Using Google Sites to Increase Curriculum Implementation in the Classroom

Within the last year, over half a dozen current and former CLI districts have opted to organize their local curriculums using the new CLI Online Curriculum Library, a Google Site template. The benefits for districts using Google (now called G-Suite for Education) are widely known: free email accounts (Gmail), file storage (Google Drive), and file creation (Google Docs). One application that may be underutilized due to time or training constraints is Google Sites. Google Sites could easily serve as your district’s intranet, a closed network only accessible by those within your district.Read More

Using Data to Improve Instruction in Five Steps or Less

Now, review the three essential pieces already mentioned above: curriculum, assessment, and instruction.
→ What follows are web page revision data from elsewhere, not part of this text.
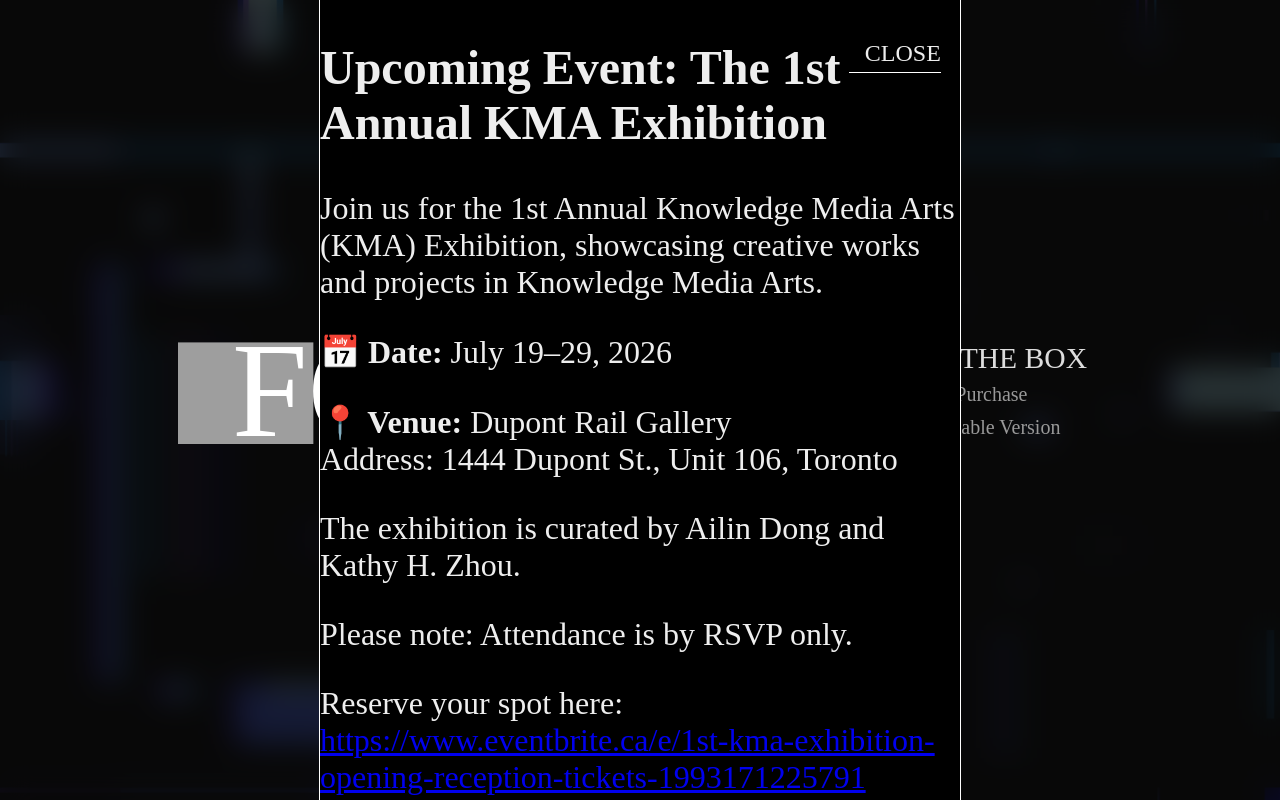
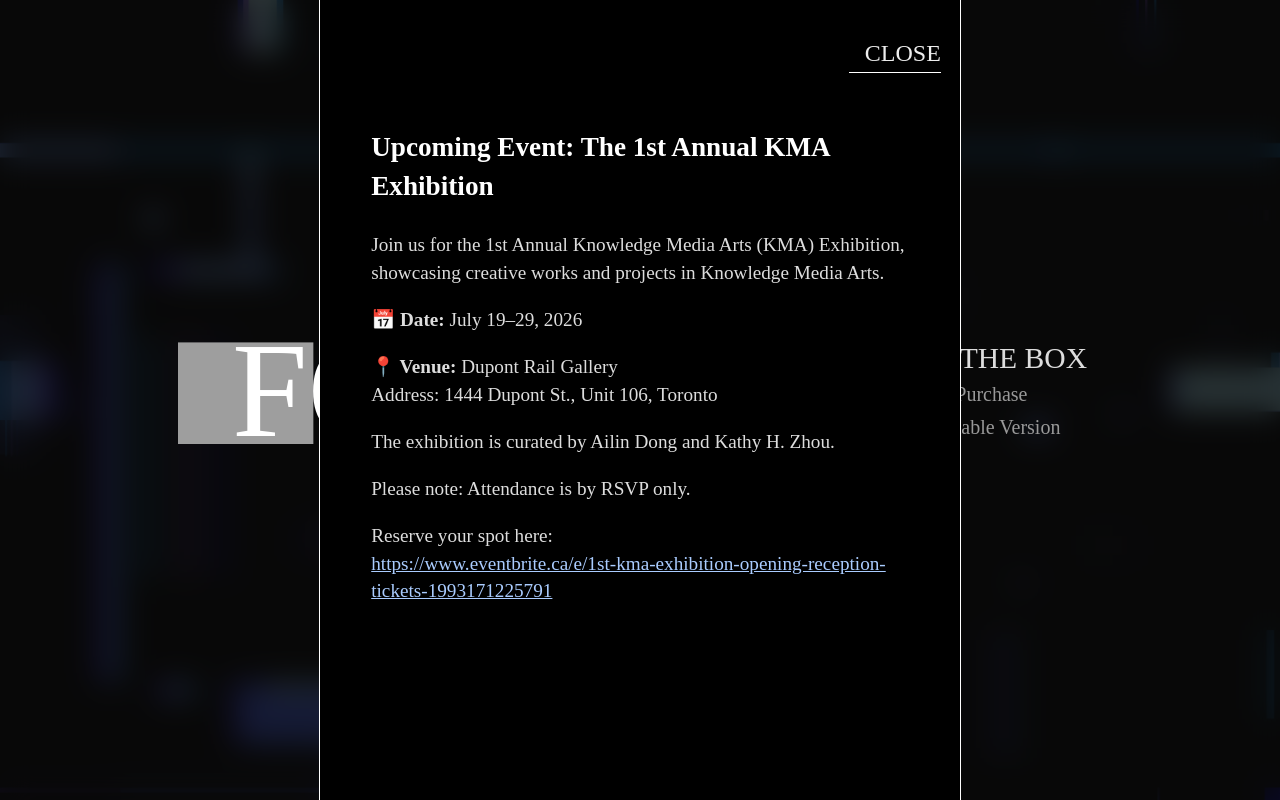
Before and after one commit to FoA-game/FoA-website-New, a website: page index.html in a window 1280 px wide. Both pictures are taken after a click on the link "Current Events". Drawn offline with Linux system fonts and the light colour scheme; grey boxes are pictures that could not be loaded; a web font is replaced by a local one.

Commit message:
Modify opacity values and add eventContent styles
Updated opacity settings and fixed typo in CSS.

```diff
--- a/site_global_ver_0.0.1.css
+++ b/site_global_ver_0.0.1.css
@@ -172,7 +172,7 @@ Layer notes:
 	width: 17vh;
 	align-content: center;
 	font-size: 3vh;
-	opacity: 1;
+	opacity: 0;
 	transition: 0.5s ease;
 	background-image: url(images/foa-logo.png);
 	background-size: contain;
@@ -387,10 +387,29 @@ Layer notes:
 	top: 0%;
 	transform: translate(-50%,0);
 	background-color: rgba(0,0,0,1);
-	opaity: 0;
+	opacity: 0;
 	border-left: 1px #fff solid;
 	border-right: 1px #fff solid;
 	transition: 0.75s ease-in-out;
+}
+
+.eventContent{
+	width: min(42vw, 760px);
+	margin: 16vh auto 8vh;
+	color: #ddd;
+	font-size: 2.4vh;
+	line-height: 1.45;
+}
+
+.eventContent h2{
+	margin: 0 0 3vh;
+	color: #fff;
+	font-size: 3.4vh;
+}
+
+.eventContent a{
+	color: #acf;
+	word-break: break-word;
 }
 
 #mailSignUpContainer{
```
Begin with the locally-written curriculum. Check the alignment of the curriculum to the state standards; particularly the standard that students performed poorly on. Ask yourself or your PLC these questions: Does the local curriculum require the same skills and knowledge as those in the state standards? Is the “essence” of the standard the same when it was …Read More

Initial CLI District Response to 6 Key Elements of the Every Student Succeeds Act

Analysis of relevant elements of the Every Student Succeeds Act (ESSA) suggests topics of discussion for the CLI district’s curriculum coordinating council. Although those who prepared ESSA say the act places most responsibility for establishing provisions to ensure school accountability on states, many stipulations included at the federal level do not allow much leeway for creativity or alternative interpretations. It is therefore suggested that curriculum coordinating councils place the selected relevant topics found in the table below on discussion agendas. Read More

Curriculum is a Roadmap

“Curriculum” is discussed on a daily basis in conversations within schools among administrators, teachers, support staff, and outside stakeholders. Strangely enough, it is a term that carries fundamental misconceptions that make those conversations difficult. Unless everyone involved in the conversation has the same definition for curriculum, what is said and what is heard are often very different.Read More

Book Briefing: The Other Side of the Report Card

In honor of School Library Month, this E-Hint is inspired by a new book: The Other Side of the Report Card: Assessing Students’ Social, Emotional, and Character Development by Maurice Elias, Joseph Ferrito and Dominic Moceri (2016). As curriculum developers, we know that academic learning should be thoughtfully planned, and that instruction and assessment should be carefully aligned to standards. However, we may occasionally ask ourselves, “What about the other aspects of development, for example, self-management and social awareness?Read More

CLI Checklist for Administrators

Sometimes administrators are unable to serve as members of the Curriculum Coordinating Council or Subject Area Committees. In these cases it is important to remember that their assistance in the curriculum development process is essential. The following checklist details what all administrators should be doing within each year of the CLI Model.Read More

How Can School Officials Respond to Critics of the CCSS?

Many school district educators are now asked challenging questions about the Common Core State Standards (CCSS). Much political debate centers on whether the CCSS should be supported or discarded. Perhaps some of the debate is due to a fundamental misunderstanding of what the CCSS actually are. One school district representative recently asked, “What do we say to folks who challenge what we are doing because they don’t like the CCSS?” Here are some suggestions.Read More